In terms of cooling, there are just two pre-installed fans: a 140mm front intake and a 140mm rear exhaust. Both are basic three-pin affairs, however there's plenty of room for expansion. You'll find three 120/140mm fan mount locations at the front of the chassis, plus a further two up top. And yep, that means room for a large front radiator - you could go for a 280mm unit provided you're willing to lose the removable optical drive cage.

There's already plenty to like, but Cooler Master has added to the MasterCase 5's appeal through the addition of various modular components. Marketed as the 'FreeForm Modular System', these optional extras include a top cover panel and 240mm water-cooling bracket, a windowed side panel, as well as additional hard-disk cages or SSD pockets. Looking ahead, we're told there will also be solid front panel options and fan controllers. The idea is you buy the bits that matter and configure the chassis the way you want it.

Sounds good, but how much will the optional extras cost? That's a potential sticking point. Cooler Master hasn't yet divulged pricing for individual FreeForm parts, but taking into account the cost of retail packaging, shipping and distribution, we would imagine the optional upgrades won't come cheap.

What if you want all the bells and whistles from the get-go? Fortunately, Cooler Master has you covered. A second model dubbed the MasterCase Pro 5 also launches today and for £109.99 (a £20 premium) includes the top cover, liquid cooling bracket, windowed side panel and additional drive cages as standard. Hold on a bit longer and there will eventually be a top-of-the-range MasterCase Maker 5 that, for a yet-to-be-determined fee, will also add a front-panel door and fan controller when it arrives in stores in Q1 2016.

It's nice to have the choice and we're intrigued to see how much the individual upgrade options will cost, but even without the modular add-ons, the baseline £90 package has plenty going for it.

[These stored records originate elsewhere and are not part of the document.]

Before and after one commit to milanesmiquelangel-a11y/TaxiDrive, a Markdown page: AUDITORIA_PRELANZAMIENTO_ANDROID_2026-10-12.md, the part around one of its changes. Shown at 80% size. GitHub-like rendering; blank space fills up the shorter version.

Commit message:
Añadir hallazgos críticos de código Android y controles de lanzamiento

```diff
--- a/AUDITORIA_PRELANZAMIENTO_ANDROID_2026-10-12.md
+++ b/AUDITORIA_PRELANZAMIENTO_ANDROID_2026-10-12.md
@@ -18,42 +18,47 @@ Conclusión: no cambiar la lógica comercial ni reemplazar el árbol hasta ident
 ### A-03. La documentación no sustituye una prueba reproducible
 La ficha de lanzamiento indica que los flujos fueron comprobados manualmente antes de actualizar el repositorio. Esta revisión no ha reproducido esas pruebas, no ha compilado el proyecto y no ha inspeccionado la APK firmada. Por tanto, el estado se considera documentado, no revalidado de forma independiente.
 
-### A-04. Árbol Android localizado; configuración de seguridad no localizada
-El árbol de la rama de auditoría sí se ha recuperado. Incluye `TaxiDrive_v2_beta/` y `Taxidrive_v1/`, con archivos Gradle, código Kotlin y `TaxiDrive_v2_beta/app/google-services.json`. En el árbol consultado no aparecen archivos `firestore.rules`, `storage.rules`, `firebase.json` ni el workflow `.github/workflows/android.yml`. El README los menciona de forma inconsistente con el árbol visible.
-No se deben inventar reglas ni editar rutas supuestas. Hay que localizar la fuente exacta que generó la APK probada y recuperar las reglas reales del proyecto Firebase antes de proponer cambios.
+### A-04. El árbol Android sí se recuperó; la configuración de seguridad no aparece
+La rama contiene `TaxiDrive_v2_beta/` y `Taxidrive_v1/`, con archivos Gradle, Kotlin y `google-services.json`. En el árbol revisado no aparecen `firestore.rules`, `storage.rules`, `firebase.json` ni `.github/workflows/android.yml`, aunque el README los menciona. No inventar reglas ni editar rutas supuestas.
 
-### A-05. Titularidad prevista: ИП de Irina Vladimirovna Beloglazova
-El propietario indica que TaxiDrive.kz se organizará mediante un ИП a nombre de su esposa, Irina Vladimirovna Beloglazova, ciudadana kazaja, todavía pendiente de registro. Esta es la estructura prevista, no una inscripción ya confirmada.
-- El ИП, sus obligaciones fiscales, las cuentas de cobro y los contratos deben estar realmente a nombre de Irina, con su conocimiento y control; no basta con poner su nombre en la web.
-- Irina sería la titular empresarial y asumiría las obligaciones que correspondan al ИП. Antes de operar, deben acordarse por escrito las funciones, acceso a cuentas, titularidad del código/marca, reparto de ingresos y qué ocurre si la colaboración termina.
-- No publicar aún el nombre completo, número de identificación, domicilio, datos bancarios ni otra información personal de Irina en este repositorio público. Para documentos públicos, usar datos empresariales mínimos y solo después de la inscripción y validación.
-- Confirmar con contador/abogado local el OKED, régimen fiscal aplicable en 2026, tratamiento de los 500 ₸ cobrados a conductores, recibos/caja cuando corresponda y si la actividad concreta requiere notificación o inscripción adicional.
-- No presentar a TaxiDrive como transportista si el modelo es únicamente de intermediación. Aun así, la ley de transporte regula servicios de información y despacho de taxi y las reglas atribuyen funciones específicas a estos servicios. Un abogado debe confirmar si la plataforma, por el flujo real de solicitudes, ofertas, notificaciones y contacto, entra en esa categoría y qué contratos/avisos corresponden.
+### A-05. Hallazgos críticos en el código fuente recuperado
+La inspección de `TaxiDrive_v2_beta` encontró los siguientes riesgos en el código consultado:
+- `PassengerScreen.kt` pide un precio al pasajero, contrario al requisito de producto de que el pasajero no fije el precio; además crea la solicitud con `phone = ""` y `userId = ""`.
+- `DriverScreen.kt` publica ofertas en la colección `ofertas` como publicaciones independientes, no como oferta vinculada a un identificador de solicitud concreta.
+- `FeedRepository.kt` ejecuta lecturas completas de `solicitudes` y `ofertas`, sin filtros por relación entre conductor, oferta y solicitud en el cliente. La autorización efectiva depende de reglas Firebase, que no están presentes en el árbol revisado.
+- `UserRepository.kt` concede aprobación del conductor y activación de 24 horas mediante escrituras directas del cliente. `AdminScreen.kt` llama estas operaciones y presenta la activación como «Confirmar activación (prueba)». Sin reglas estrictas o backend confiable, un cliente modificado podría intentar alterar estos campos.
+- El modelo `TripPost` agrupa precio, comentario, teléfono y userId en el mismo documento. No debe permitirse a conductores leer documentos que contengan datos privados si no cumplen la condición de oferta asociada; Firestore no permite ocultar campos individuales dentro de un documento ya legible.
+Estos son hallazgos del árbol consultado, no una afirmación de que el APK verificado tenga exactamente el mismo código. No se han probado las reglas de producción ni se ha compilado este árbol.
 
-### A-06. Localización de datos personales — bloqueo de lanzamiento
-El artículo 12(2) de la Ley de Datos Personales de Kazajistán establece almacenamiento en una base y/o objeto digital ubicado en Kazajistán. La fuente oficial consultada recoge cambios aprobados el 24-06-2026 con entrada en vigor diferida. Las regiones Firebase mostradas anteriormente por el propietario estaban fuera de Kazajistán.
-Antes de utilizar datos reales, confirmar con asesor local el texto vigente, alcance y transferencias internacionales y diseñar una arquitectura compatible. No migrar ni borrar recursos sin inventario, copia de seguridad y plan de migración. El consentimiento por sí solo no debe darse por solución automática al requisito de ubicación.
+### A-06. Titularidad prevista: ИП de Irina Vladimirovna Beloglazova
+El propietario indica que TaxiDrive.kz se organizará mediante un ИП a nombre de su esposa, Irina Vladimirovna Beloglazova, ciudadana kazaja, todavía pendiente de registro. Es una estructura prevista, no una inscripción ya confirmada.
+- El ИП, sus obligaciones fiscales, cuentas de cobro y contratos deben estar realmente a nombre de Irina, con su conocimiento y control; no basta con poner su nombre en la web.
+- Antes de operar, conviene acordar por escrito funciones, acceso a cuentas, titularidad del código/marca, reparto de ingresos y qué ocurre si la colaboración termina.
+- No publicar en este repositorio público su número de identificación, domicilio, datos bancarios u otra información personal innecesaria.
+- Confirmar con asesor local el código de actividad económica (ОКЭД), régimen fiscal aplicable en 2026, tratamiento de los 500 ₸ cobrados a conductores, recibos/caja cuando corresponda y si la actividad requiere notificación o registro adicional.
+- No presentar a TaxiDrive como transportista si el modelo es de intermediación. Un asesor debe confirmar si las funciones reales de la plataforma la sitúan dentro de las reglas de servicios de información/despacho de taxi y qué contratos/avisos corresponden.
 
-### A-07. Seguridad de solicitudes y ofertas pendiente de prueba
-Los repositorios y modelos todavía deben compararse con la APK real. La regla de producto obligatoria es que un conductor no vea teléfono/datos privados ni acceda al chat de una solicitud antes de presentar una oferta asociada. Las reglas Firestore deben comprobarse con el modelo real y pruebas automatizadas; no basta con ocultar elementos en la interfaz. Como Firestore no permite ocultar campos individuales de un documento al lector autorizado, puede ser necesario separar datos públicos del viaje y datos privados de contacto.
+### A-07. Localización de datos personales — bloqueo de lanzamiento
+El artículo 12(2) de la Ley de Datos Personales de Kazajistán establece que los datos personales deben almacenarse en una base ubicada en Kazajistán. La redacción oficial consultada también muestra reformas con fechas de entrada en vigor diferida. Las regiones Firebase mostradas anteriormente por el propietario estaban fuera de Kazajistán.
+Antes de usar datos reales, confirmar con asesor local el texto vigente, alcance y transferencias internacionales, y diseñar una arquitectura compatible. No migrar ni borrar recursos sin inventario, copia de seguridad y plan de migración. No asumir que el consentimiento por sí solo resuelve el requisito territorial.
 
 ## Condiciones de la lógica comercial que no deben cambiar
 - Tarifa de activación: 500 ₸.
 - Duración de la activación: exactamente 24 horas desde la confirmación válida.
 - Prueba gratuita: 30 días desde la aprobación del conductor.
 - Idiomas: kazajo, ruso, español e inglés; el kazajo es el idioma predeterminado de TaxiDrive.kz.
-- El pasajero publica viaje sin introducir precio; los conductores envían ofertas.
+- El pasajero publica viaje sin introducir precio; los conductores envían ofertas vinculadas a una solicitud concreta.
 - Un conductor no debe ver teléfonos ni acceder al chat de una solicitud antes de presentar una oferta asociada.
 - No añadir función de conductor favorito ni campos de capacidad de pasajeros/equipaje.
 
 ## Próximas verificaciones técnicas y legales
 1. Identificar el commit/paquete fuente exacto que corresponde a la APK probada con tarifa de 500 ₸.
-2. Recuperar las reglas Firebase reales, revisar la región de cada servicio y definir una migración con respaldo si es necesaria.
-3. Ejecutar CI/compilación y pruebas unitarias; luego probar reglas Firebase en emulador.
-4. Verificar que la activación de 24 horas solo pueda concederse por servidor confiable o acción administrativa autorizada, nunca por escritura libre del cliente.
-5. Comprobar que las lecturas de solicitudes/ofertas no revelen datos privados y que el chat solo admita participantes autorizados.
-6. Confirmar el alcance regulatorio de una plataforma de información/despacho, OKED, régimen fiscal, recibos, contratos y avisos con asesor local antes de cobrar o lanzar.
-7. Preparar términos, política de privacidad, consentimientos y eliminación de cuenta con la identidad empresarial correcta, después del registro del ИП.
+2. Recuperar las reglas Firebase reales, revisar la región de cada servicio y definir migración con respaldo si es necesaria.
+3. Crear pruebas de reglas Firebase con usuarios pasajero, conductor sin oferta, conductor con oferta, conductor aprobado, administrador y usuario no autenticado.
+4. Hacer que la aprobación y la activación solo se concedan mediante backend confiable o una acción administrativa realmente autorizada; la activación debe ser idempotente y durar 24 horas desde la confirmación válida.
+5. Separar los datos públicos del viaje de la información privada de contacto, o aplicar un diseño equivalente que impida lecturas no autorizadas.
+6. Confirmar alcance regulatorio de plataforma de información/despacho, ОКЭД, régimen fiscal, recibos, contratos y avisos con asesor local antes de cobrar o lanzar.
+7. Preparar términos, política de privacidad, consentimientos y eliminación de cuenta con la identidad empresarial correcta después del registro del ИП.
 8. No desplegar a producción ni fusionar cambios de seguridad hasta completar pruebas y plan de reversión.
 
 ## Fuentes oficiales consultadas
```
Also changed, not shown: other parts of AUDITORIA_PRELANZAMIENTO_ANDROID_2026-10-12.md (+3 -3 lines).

Our overclocked Z77 test platform slots in with ease and the system looks great with the dual GTX 970s in situ. Space isn't a problem as the MasterCase 5 provisions for graphics cards measuring up to 296mm in length (or 412mm with the drive cages moved) and CPU coolers can stand anywhere up to 190mm tall. The only real complication we ran into during the build process was that the motherboard standoffs weren't pre-installed (a minor bugbear) and if we're really going to nitpick, we'd have preferred black standoffs as opposed to the supplied gold.

MasterCase 5 gets a lot of the basics right, and it keeps you interested by planning for a modular future. Take for example the storage column, or rather the 'clip-and-click panel' that the hard-disk cage slots into. This slim perforated panel runs down the full length of the column, allowing for drive cages to be adjusted vertically, and Cooler Master will be using this mechanism for future accessories such as water-cooling reservoirs and GPU support brackets.

This has the potential to become one of Cooler Master's best chassis, so let's see if performance is up to scratch.